A panel discussion with Howard Kunreuther (The Wharton School), Sergej Mahnovski (Director, NYC Mayor's Office of Long Term Planning & Sustainability), Joshua Saks (Legislative Director, National Wildlife Federation), Steve Ellis (VP, Taxpayers for Common Sense), and Kevin Boyle (Managing Editor, Rockaway Wave). Moderated by Professor Michael B. Gerrard.
December 4, 2013
Please skip ahead to start of program at 3:57 on video.
In the wake of Hurricane Sandy, there is a debate on whether to rebuild the areas that were devastated and continue to be vulnerable. Both New York and New Jersey have announced limited programs to buy out certain homes, but these programs are extremely expensive and can lead to checkerboard patterns. This forum will not advocate any particular approach, but will explore these underlying legal questions:
1. What governmental actions in restricting development or reconstruction in vulnerable areas are “takings” that require compensation? 2. How would the government adopt a policy of managed retreat from the coastlines—through changes in zoning and building codes, restrictions on infrastructure, or other methods? What process would be needed? 3. What is the role of federal flood insurance and private insurance in shaping patterns of development or redevelopment in vulnerable areas? 4. Where has managed retreat been attempted in the past? What is the experience with these attempts, and what procedures were followed?
J. Peter Byrne Professor and Faculty Director, Georgetown Climate Center, Georgetown Law School
Vicki L. Been Boxer Family Professor of Law and Director, Furman Center for Real Estate and Urban Policy, New York University School of Law
Howard Kunreuther James G. Dinan Professor and Co-Director, Risk Management and Decision Processes Center, The Wharton School, University of Pennsylvania
Anne Siders Associate Director, Sabin Center for Climate Change Law, Columbia Law School
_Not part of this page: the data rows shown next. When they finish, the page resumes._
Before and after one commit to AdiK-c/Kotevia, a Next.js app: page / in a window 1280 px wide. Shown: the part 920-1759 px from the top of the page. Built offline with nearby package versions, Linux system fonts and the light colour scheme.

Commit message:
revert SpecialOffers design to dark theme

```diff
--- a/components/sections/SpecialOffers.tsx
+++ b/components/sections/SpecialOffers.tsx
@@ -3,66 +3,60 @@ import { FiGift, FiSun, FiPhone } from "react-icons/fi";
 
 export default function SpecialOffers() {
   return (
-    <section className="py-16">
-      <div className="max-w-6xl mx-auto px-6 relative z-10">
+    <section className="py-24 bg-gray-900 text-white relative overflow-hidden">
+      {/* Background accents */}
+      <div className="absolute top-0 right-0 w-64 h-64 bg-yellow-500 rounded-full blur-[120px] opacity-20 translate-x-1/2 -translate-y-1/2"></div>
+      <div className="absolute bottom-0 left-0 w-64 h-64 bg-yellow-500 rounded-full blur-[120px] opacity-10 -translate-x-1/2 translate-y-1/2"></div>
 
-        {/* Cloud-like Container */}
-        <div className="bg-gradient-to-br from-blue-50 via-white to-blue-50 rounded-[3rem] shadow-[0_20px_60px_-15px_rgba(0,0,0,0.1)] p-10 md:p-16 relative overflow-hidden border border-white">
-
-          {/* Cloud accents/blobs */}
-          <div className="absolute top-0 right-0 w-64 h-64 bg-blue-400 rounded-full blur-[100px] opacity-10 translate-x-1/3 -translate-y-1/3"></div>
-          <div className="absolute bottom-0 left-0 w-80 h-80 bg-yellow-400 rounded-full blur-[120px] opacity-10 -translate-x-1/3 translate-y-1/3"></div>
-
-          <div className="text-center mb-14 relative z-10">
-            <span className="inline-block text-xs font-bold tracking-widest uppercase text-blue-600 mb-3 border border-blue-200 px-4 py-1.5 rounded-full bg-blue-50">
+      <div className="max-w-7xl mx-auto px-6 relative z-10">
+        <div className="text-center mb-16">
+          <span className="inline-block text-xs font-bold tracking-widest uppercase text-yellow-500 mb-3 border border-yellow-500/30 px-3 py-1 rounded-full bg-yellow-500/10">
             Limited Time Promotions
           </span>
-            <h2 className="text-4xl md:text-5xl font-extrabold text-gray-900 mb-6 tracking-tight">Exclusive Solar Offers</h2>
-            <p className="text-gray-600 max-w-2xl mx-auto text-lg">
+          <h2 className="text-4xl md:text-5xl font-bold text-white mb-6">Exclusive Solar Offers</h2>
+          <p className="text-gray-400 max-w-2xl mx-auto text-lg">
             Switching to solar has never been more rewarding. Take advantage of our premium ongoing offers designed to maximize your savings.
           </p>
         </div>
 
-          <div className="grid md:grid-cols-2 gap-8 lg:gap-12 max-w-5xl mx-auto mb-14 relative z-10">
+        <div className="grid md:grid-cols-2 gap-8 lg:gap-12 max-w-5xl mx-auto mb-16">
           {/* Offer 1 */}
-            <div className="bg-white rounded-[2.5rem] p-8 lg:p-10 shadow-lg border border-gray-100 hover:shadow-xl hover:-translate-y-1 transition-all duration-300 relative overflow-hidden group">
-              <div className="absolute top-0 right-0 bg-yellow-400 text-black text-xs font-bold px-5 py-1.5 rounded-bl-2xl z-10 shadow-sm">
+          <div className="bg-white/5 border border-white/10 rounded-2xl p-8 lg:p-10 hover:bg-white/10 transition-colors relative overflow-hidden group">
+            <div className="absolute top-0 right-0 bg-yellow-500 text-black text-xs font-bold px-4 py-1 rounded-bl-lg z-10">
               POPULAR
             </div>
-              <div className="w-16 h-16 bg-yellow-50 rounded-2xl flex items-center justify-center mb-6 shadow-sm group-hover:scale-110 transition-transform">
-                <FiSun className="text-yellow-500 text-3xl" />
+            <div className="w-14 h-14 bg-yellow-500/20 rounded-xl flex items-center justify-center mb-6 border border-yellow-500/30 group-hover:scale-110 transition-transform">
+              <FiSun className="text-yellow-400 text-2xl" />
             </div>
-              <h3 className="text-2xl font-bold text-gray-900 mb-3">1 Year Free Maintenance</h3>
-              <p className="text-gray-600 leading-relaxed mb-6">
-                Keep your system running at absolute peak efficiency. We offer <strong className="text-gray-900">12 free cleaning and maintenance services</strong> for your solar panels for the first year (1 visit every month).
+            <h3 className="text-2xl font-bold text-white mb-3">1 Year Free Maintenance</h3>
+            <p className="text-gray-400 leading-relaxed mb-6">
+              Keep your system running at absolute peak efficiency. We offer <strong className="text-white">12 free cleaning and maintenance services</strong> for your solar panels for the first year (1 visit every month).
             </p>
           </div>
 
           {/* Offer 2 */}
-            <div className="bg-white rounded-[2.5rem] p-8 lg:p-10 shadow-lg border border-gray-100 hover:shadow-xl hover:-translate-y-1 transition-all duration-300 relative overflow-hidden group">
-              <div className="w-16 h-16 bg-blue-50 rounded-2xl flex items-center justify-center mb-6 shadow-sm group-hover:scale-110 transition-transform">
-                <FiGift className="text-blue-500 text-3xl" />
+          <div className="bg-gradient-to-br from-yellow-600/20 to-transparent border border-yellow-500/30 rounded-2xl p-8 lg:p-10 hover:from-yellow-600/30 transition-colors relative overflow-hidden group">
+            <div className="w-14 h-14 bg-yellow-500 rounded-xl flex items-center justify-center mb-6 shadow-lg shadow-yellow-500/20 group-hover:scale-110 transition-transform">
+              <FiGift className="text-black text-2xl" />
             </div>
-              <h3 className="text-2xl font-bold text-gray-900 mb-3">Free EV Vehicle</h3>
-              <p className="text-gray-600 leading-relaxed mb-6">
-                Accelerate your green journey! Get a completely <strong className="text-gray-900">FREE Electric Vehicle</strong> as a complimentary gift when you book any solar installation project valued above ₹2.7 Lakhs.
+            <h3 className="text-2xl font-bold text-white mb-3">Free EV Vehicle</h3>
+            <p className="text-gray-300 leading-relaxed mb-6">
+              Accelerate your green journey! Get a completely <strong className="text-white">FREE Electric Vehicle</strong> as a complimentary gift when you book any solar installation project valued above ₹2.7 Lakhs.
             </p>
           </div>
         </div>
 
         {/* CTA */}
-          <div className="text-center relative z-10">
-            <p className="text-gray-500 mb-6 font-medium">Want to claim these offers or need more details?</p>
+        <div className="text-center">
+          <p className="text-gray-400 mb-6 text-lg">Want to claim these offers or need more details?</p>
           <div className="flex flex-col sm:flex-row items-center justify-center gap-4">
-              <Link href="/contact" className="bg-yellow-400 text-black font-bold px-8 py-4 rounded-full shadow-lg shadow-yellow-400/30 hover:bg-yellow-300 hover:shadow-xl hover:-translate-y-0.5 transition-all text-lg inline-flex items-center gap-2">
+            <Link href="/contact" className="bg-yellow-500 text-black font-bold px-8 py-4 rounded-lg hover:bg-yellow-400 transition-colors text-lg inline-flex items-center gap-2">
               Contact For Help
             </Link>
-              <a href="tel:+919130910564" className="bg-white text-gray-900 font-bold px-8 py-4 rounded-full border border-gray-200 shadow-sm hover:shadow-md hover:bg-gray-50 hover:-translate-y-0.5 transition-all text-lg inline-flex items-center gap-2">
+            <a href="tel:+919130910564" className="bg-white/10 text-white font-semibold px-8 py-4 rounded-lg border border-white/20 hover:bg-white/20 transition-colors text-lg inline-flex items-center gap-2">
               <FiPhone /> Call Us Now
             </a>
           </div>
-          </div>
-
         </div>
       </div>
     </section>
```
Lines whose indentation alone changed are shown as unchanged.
Michael B. Gerrard Andrew Sabin Professor of Professional Practice and Director, Sabin Center for Climate Change Law, Columbia Law School